• Listed entries:
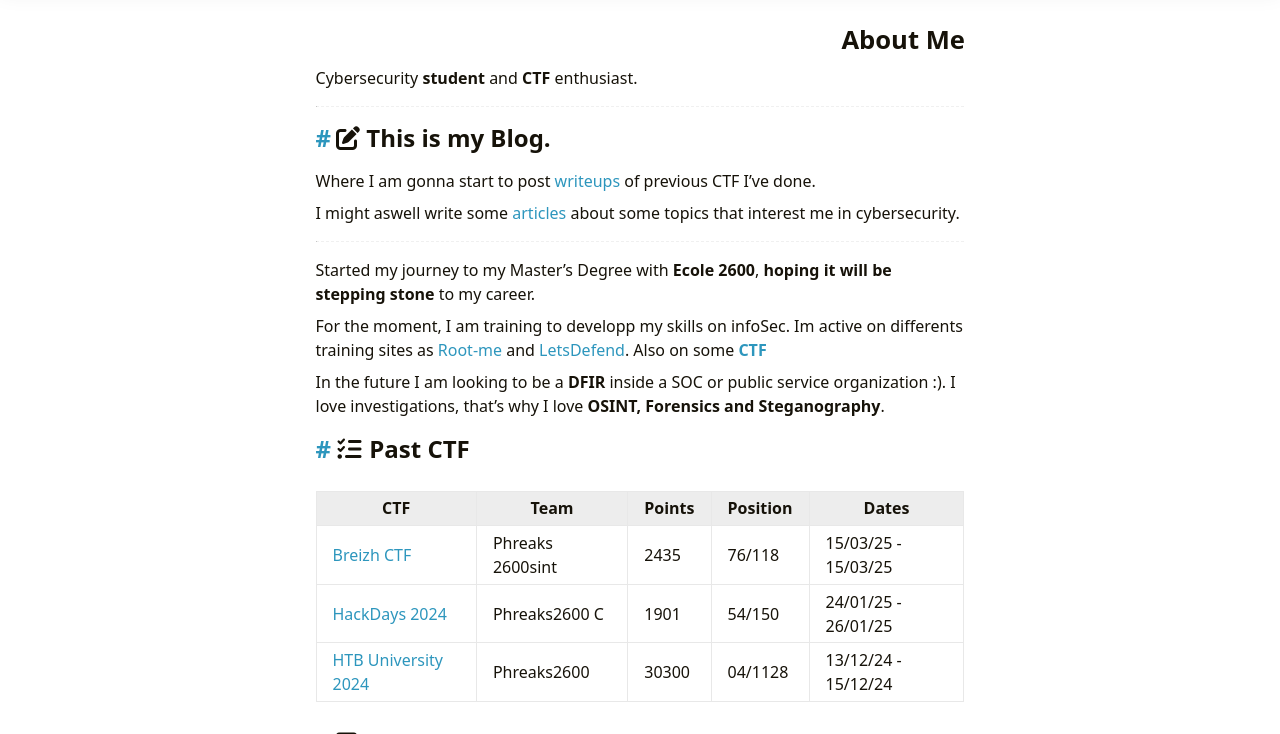
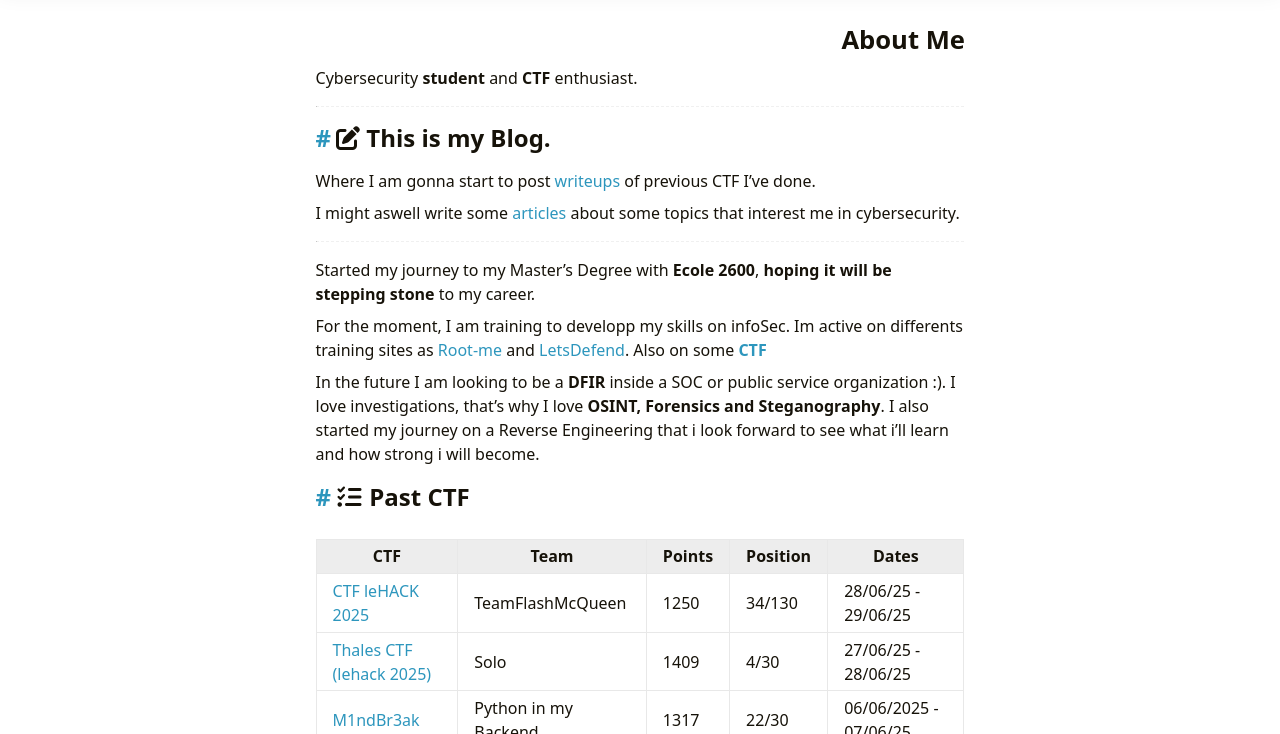
Before and after one commit to Paiinxz/paiinxz.github.io, a plain HTML site: page about/index.html in a window 1280 px wide. Shown: the part 66-800 px from the top of the page. Drawn offline with nearby package versions, Linux system fonts and the light colour scheme; some packages are replaced by stand-ins of ours.

Commit message:
Default_changes

```diff
--- a/about/index.html
+++ b/about/index.html
@@ -35,7 +35,7 @@ For the moment, I am training to developp my skills on infoSec. Im active on dif
         "mainEntityOfPage": {
             "@type": "WebPage",
             "@id": "https:\/\/paiinxz.github.io\/about\/"
-        },"genre": "page","wordcount":  153 ,
+        },"genre": "page","wordcount":  206 ,
         "url": "https:\/\/paiinxz.github.io\/about\/","publisher": {
             "@type": "Organization",
             "name": ""},"author": {
@@ -95,7 +95,8 @@ For the moment, I am training to developp my skills on infoSec. Im active on dif
 <hr>
 <p>Started my journey to my Master&rsquo;s Degree with <strong>Ecole 2600</strong>, <strong>hoping it will be stepping stone</strong> to my career.</p>
 <p>For the moment, I am training to developp my skills on infoSec. Im active on differents training sites as <a href="https://www.root-me.org/Paiinxz" target="_blank" rel="noopener noreffer ">Root-me</a> and <a href="https://app.letsdefend.io/user/paiinxz" target="_blank" rel="noopener noreffer ">LetsDefend</a>. Also on some <strong><a href="#fa-solid-fa-list-check-past-ctf" rel="">CTF</a></strong></p>
-<p>In the future I am looking to be a <strong>DFIR</strong> inside a SOC or public service organization :). I love investigations, that&rsquo;s why I love <strong>OSINT, Forensics and Steganography</strong>.</p>
+<p>In the future I am looking to be a <strong>DFIR</strong> inside a SOC or public service organization :). I love investigations, that&rsquo;s why I love <strong>OSINT, Forensics and Steganography</strong>.
+I also started my journey on a Reverse Engineering that i look forward to see what i&rsquo;ll learn and how strong i will become.</p>
 <h2 id="fa-solid-fa-list-check-past-ctf"><i class="fa-solid fa-list-check" aria-hidden="true"></i>&nbsp;Past CTF</h2>
 <table>
   <thead>
@@ -108,6 +109,27 @@ For the moment, I am training to developp my skills on infoSec. Im active on dif
       </tr>
   </thead>
   <tbody>
+      <tr>
+          <td><a href="https://lehack.org/wargame-leaderboard-2025/" target="_blank" rel="noopener noreffer ">CTF leHACK 2025</a></td>
+          <td>TeamFlashMcQueen</td>
+          <td>1250</td>
+          <td>34/130</td>
+          <td>28/06/25 - 29/06/25</td>
+      </tr>
+      <tr>
+          <td><a href="https://www.thalesgroup.com/fr" target="_blank" rel="noopener noreffer ">Thales CTF (lehack 2025)</a></td>
+          <td>Solo</td>
+          <td>1409</td>
+          <td>4/30</td>
+          <td>27/06/25 - 28/06/25</td>
+      </tr>
+      <tr>
+          <td><a href="https://ctftime.org/event/2766/" target="_blank" rel="noopener noreffer ">M1ndBr3ak</a></td>
+          <td>Python in my Backend</td>
+          <td>1317</td>
+          <td>22/30</td>
+          <td>06/06/2025 - 07/06/25</td>
+      </tr>
       <tr>
           <td><a href="https://www.ctf.bzh/" target="_blank" rel="noopener noreffer ">Breizh CTF</a></td>
           <td>Phreaks 2600sint</td>
@@ -138,7 +160,7 @@ For the moment, I am training to developp my skills on infoSec. Im active on dif
 </ul>
 </div></div></div>
             </main><footer class="footer">
-        <div class="footer-container"><div class="footer-line">Powered by <a href="https://gohugo.io/" target="_blank" rel="noopener noreffer" title="Hugo 0.143.1">Hugo</a> | Theme - <a href="https://github.com/dillonzq/LoveIt" target="_blank" rel="noopener noreffer" title="LoveIt 0.3.0"><i class="far fa-kiss-wink-heart fa-fw" aria-hidden="true"></i> LoveIt</a>
+        <div class="footer-container"><div class="footer-line">Powered by <a href="https://gohugo.io/" target="_blank" rel="noopener noreffer" title="Hugo 0.147.9">Hugo</a> | Theme - <a href="https://github.com/dillonzq/LoveIt" target="_blank" rel="noopener noreffer" title="LoveIt 0.3.0"><i class="far fa-kiss-wink-heart fa-fw" aria-hidden="true"></i> LoveIt</a>
                 </div><div class="footer-line" itemscope itemtype="http://schema.org/CreativeWork"><i class="far fa-copyright fa-fw" aria-hidden="true"></i><span itemprop="copyrightYear">2022 - 2025</span><span class="author" itemprop="copyrightHolder">&nbsp;<a href="/" target="_blank">xxxx</a></span></div>
         </div>
     </footer></div>
```
Also changed, not shown: 404.html (+1 -1 lines), categories/index.html (+1 -1 lines), categories/index.xml (+10 -6 lines), index.html (+2 -2 lines), tags/index.html (+1 -1 lines), tags/index.xml (+10 -6 lines), 1 other file.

• Problem to solve:
Return each line of the material in which the string "that" can be found.

• The completed task:
-<p>In the future I am looking to be a <strong>DFIR</strong> inside a SOC or public service organization :). I love investigations, that&rsquo;s why I love <strong>OSINT, Forensics and Steganography</strong>.</p>
+<p>In the future I am looking to be a <strong>DFIR</strong> inside a SOC or public service organization :). I love investigations, that&rsquo;s why I love <strong>OSINT, Forensics and Steganography</strong>.
+I also started my journey on a Reverse Engineering that i look forward to see what i&rsquo;ll learn and how strong i will become.</p>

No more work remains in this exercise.